Google is getting worse1. Twitter is imploding2. Reddit is at war with its volunteer moderators. Facebook is doing… whatever Facebook is doing. It feels like the major hubs for “internet culture”, if such a thing can be said to exist, are reaching the later stages of “enshittification” at the same time.
In my corner of the internet, the reaction to this apparent trend has been a call to go back to the old ways—or at least our rosiest memories of what the internet was like before it was like this. Often at the heart of these calls is the notion that people should be making our own websites again. In this spirit, I’ve shuffled a few things around on my neglected personal site, and naturally I’m blogging about it.

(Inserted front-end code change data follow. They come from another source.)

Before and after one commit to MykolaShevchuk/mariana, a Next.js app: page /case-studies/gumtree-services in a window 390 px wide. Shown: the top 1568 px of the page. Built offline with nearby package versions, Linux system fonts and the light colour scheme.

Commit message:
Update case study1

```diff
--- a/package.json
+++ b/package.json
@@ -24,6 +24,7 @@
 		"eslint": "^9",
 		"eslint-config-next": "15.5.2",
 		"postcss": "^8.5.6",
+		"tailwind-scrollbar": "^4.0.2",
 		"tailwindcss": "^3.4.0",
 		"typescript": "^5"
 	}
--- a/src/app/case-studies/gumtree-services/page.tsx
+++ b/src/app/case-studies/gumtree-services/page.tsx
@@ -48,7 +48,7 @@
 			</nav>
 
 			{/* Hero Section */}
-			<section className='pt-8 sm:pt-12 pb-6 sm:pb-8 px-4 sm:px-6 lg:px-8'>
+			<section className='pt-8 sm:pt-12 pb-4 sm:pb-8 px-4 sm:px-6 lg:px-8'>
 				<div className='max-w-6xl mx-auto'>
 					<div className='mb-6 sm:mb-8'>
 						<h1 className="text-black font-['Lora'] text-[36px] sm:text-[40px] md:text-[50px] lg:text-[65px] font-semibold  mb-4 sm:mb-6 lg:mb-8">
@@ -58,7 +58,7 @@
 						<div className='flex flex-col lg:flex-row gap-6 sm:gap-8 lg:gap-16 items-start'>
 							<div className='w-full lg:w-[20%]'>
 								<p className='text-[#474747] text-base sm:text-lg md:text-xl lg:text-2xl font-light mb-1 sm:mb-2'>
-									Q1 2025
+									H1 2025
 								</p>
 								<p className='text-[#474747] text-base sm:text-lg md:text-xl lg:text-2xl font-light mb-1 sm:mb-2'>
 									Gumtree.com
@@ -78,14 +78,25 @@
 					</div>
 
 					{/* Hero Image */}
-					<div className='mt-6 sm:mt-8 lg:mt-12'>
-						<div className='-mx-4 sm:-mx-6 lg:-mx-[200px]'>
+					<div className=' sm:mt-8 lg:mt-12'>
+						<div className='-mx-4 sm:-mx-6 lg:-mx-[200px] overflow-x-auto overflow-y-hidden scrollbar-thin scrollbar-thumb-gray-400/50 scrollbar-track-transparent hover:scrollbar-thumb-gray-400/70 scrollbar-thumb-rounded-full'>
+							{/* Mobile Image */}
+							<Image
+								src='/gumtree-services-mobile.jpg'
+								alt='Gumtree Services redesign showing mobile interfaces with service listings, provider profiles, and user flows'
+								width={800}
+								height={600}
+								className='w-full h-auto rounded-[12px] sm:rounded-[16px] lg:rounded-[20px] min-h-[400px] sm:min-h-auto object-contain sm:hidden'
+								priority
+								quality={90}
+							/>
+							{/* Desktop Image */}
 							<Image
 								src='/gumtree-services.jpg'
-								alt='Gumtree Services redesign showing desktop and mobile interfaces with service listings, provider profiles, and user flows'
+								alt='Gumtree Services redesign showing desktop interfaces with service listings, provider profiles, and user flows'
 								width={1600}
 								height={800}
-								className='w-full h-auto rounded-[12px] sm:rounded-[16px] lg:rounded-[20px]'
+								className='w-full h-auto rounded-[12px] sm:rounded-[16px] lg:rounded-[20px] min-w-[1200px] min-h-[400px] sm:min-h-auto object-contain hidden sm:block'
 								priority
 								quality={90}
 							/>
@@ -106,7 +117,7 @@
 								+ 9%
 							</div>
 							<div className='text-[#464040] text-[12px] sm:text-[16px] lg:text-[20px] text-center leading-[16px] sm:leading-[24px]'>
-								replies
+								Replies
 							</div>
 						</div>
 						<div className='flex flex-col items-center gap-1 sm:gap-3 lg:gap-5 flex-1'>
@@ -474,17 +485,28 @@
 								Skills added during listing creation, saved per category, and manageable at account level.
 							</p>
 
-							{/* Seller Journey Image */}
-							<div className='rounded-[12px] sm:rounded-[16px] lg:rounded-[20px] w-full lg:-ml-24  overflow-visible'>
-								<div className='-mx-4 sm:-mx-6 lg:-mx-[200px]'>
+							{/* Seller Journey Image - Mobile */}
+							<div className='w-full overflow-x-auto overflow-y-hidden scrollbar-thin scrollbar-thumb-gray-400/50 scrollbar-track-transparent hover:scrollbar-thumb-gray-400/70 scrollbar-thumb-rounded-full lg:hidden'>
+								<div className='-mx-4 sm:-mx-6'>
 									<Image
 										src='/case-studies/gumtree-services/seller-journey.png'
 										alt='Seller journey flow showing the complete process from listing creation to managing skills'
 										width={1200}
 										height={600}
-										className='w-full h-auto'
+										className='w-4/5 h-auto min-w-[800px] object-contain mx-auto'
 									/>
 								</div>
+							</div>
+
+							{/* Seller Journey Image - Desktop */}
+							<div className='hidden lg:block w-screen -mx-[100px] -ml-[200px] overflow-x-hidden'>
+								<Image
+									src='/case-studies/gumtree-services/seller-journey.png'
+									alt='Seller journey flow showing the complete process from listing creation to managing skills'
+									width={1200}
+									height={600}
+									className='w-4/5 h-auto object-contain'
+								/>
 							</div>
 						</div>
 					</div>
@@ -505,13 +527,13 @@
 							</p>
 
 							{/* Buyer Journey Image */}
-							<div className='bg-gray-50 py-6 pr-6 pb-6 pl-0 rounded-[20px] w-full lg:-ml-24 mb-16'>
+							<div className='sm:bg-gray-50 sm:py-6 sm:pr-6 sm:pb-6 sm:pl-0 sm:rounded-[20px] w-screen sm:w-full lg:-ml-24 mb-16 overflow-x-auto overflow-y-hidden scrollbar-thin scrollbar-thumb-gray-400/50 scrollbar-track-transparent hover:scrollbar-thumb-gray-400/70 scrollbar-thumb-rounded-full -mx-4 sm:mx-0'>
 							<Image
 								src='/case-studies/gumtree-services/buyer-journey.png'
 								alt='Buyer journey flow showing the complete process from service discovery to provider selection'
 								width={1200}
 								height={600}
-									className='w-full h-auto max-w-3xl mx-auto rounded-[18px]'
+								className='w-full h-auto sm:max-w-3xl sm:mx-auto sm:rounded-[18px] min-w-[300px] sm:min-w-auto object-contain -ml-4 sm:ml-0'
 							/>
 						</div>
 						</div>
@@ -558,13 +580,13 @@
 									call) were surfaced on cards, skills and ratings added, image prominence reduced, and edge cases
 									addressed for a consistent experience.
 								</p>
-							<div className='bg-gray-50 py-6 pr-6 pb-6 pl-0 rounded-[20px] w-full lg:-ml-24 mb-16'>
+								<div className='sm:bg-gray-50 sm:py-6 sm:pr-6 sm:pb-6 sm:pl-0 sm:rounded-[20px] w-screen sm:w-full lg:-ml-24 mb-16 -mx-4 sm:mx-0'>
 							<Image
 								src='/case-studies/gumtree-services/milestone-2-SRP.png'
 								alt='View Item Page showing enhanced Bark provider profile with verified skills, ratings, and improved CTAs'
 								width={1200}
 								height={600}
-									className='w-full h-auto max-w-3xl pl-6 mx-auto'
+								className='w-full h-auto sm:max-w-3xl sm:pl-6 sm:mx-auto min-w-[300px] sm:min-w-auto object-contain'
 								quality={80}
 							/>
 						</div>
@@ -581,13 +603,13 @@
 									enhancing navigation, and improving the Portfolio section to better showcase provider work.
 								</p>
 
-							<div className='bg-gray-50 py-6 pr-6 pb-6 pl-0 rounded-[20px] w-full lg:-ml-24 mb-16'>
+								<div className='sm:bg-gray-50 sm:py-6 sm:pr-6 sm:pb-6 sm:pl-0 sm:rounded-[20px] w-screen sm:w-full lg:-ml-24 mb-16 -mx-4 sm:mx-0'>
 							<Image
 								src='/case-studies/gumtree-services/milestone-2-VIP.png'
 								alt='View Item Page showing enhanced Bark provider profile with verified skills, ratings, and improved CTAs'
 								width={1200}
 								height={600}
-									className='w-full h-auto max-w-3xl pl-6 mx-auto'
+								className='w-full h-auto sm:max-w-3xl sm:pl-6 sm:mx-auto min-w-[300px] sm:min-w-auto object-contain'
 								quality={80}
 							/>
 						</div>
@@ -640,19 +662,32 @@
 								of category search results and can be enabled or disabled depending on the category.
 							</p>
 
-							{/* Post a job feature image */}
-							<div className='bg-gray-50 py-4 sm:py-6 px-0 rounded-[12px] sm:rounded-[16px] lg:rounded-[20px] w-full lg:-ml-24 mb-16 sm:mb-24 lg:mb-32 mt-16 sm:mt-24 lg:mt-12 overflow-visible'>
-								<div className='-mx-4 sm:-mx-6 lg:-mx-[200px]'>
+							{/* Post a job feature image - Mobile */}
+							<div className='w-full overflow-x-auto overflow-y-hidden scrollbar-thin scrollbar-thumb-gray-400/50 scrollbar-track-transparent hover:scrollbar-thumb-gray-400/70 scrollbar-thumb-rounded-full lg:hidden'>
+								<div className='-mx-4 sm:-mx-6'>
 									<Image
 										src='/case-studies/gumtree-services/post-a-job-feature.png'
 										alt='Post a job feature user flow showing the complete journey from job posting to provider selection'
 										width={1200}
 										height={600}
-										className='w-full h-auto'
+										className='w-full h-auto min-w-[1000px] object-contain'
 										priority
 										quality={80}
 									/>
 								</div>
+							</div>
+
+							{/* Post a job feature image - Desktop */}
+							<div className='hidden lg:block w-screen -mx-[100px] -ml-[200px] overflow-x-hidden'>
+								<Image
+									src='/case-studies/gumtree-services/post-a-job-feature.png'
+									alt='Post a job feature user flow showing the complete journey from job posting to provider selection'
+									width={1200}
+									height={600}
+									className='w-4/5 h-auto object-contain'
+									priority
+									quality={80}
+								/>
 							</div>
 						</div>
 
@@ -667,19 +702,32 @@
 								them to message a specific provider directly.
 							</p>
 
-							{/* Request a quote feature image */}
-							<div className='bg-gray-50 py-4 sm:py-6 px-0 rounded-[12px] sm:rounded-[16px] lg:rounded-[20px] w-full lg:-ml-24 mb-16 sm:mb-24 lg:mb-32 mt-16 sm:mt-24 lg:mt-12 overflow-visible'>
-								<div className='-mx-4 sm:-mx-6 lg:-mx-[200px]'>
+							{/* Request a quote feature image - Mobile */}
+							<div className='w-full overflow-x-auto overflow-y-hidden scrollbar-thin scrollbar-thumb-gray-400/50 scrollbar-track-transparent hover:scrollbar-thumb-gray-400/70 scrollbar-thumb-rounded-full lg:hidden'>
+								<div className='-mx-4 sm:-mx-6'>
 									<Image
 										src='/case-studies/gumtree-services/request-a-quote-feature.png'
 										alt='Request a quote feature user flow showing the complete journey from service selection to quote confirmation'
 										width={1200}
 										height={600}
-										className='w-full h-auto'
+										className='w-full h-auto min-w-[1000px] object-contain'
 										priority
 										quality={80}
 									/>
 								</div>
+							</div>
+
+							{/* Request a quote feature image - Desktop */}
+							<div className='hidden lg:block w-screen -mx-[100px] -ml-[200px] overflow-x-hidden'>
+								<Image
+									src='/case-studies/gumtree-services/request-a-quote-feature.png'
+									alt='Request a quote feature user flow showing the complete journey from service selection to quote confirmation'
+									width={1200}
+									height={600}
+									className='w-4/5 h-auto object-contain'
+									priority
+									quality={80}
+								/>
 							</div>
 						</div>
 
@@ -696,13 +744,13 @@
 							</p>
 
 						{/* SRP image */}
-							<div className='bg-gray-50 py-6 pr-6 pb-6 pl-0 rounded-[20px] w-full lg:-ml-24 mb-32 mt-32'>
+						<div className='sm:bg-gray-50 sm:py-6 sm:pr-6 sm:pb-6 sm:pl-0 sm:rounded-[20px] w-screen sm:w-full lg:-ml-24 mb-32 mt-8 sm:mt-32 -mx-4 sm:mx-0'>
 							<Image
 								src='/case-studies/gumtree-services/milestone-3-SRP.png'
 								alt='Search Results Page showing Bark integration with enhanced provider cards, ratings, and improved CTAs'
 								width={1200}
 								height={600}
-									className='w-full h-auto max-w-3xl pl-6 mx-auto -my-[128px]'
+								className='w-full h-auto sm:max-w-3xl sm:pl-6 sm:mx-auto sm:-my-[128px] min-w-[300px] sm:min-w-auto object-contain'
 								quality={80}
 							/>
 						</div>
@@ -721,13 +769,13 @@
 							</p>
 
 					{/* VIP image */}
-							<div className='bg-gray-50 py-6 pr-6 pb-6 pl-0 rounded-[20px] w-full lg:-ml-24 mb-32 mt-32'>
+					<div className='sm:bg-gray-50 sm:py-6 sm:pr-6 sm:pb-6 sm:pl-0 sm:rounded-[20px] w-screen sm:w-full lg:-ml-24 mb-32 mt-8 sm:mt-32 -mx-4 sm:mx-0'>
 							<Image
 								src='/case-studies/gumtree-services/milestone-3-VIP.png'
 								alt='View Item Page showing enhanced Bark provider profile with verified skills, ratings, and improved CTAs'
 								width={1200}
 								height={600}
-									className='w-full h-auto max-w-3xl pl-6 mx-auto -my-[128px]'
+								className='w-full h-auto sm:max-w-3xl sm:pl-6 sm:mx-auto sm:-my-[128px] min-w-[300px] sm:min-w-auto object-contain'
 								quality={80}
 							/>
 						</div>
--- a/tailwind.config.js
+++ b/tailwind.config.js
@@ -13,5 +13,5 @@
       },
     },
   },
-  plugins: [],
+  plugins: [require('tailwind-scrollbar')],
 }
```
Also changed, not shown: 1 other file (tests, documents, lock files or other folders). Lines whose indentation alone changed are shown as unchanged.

First I put some effort into taxonomizing my posts. This has been a de facto data science blog for several years, and I’m not sure whether I’ll stick with that or branch out. Now, anybody who might want to hear what I say about about data science—but not other things—can head to the web page or RSS feed for that category and ignore everything else. If I start writing about home improvement projects, ham radio3, baseball, or whatever, I don’t have to feel like I’m letting anybody down. Next, I changed URIs so that they don’t contain date strings, and I tweaked the theme so that it would display things by update-order. I like writing how-tos (I do it often for work and personal projects) and I hope to share more of them here. But how-tos can quickly become stale, so I want to make it obvious which ones are and are not out-of-date and encourage myself to fix the former.
As web search feels less reliable, I’m using browser bookmarks more often. This reminded me to take the time to set up HTTP redirects for everything I moved, in the off chance that anybody does bookmark anything here. The RSS feeds4 also carry full posts, so folks don’t have to leave their reader if they don’t care to.
Finally, I updated the look. I’m using a slightly modified version of the readable theme for Hugo, which is itself built around the readable.css CSS framework. I appreciate the philosophy of the project, and I think it looks nice too. I’m grateful to CJ and Benjamin for their efforts in leading these projects, and all the contributors for helping improve them.
Some of the above probably makes me sound like a curmudgeon, but the thing is: I still like the internet. A lot! The tradition of building personal websites where people can share their interests (and obsessions) has been one of the most charming and useful phenomena on the internet since its inception. I realize that I’ll never really be “a blogger”, and that’s fine. I don’t have to post regularly or “develop an audience” in order to participate in this tradition.
I’m not a Freakonomics listener, but I’m linking to them here because it’s validating when folks with a worldview slightly different than your own acknowledge a social phenomenon you’ve experienced. I do think they missed an important point in this episode however: Google’s conflict of interest not only lies with the ads they show in search results, but also in the ads they display on other people’s websites (according to Google, 35 million websites comprise the “Google Display Network”). Most of the spammy pages on the internet exist to show people ads (a problem likely to become worse as LLMs produce more human-like text), and down-ranking pages that are full of ads would be a sensible approach to curbing this problem. But Google can’t do that, because they would lose money if they did. ↩︎
No citation needed. ↩︎
I skipped the Technician and picked up my General class license last year. So far I’ve participated in some local nets and helped provide radio support for an event, but I haven’t gotten on HF yet. ↩︎